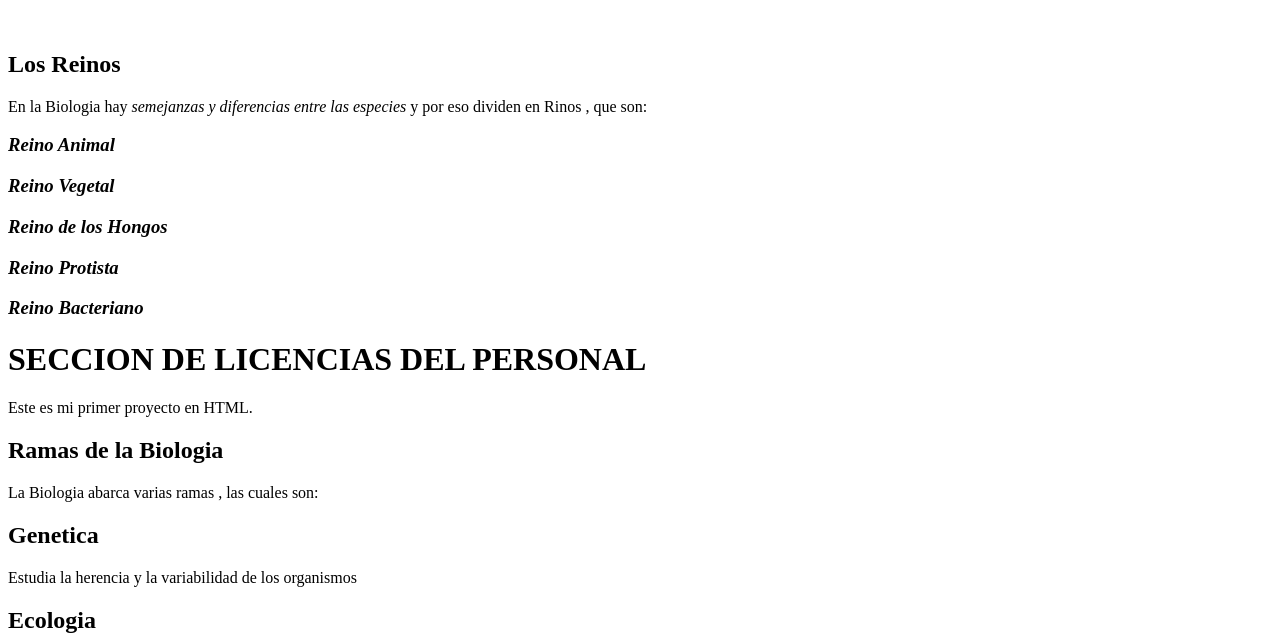
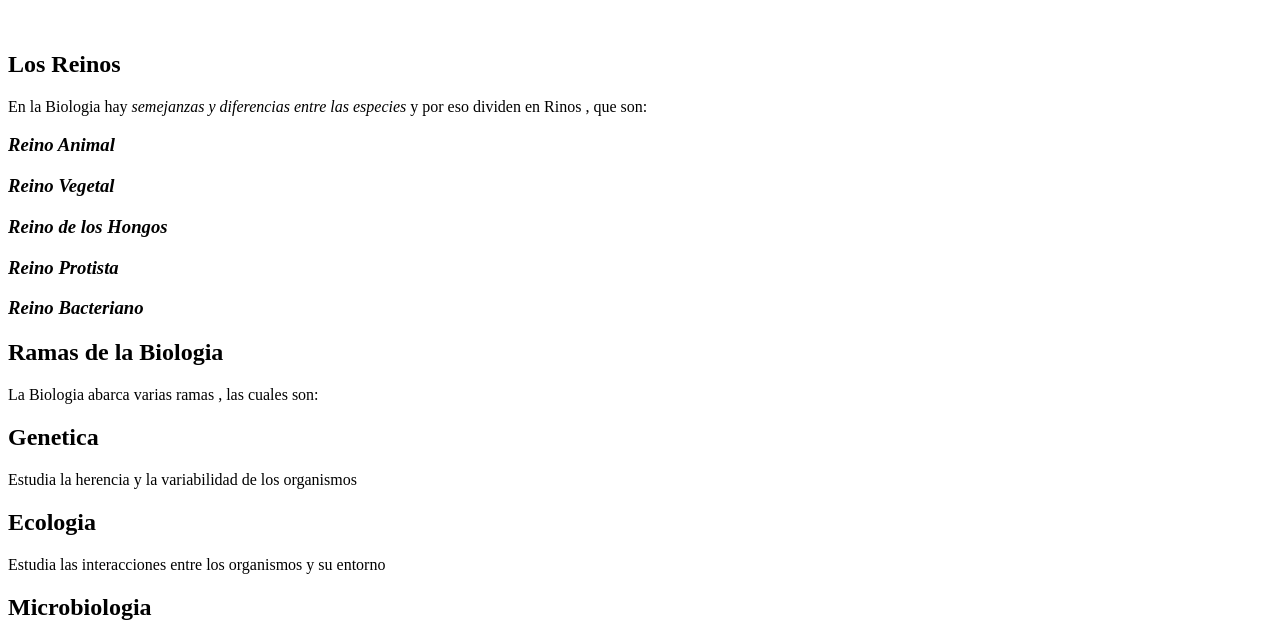
Before and after one commit to Jason2004979/Paginaweb, a plain HTML site: page index.htm in a window 1280 px wide. Shown: the part 155-793 px from the top of the page. Drawn offline with Linux system fonts and the light colour scheme.

Commit message:
index.htm

```diff
--- a/index.htm
+++ b/index.htm
@@ -27,11 +27,7 @@
 <h3><i>Reino Protista</i></h3>
 <h3><i>Reino Bacteriano</i></h3>
 
-    <h1 >
-        SECCION DE LICENCIAS DEL PERSONAL
 
-    </h1>
-    <p>Este es mi primer proyecto en HTML.</p>
 
 <h2>Ramas de la Biologia</h2>
 <P> La Biologia abarca varias ramas , las cuales son:</P>
```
__________________________________________________
» WHAT TO WORK ON
Copy the listing character for character, pictures omitted.

» ANSWER SPACE
Before and after one commit to Jason2004979/Paginaweb, a plain HTML site: page index.htm in a window 1280 px wide. Shown: the part 155-793 px from the top of the page. Drawn offline with Linux system fonts and the light colour scheme.

Commit message:
index.htm

```diff
--- a/index.htm
+++ b/index.htm
@@ -27,11 +27,7 @@
 <h3><i>Reino Protista</i></h3>
 <h3><i>Reino Bacteriano</i></h3>
 
-    <h1 >
-        SECCION DE LICENCIAS DEL PERSONAL
 
-    </h1>
-    <p>Este es mi primer proyecto en HTML.</p>
 
 <h2>Ramas de la Biologia</h2>
 <P> La Biologia abarca varias ramas , las cuales son:</P>
```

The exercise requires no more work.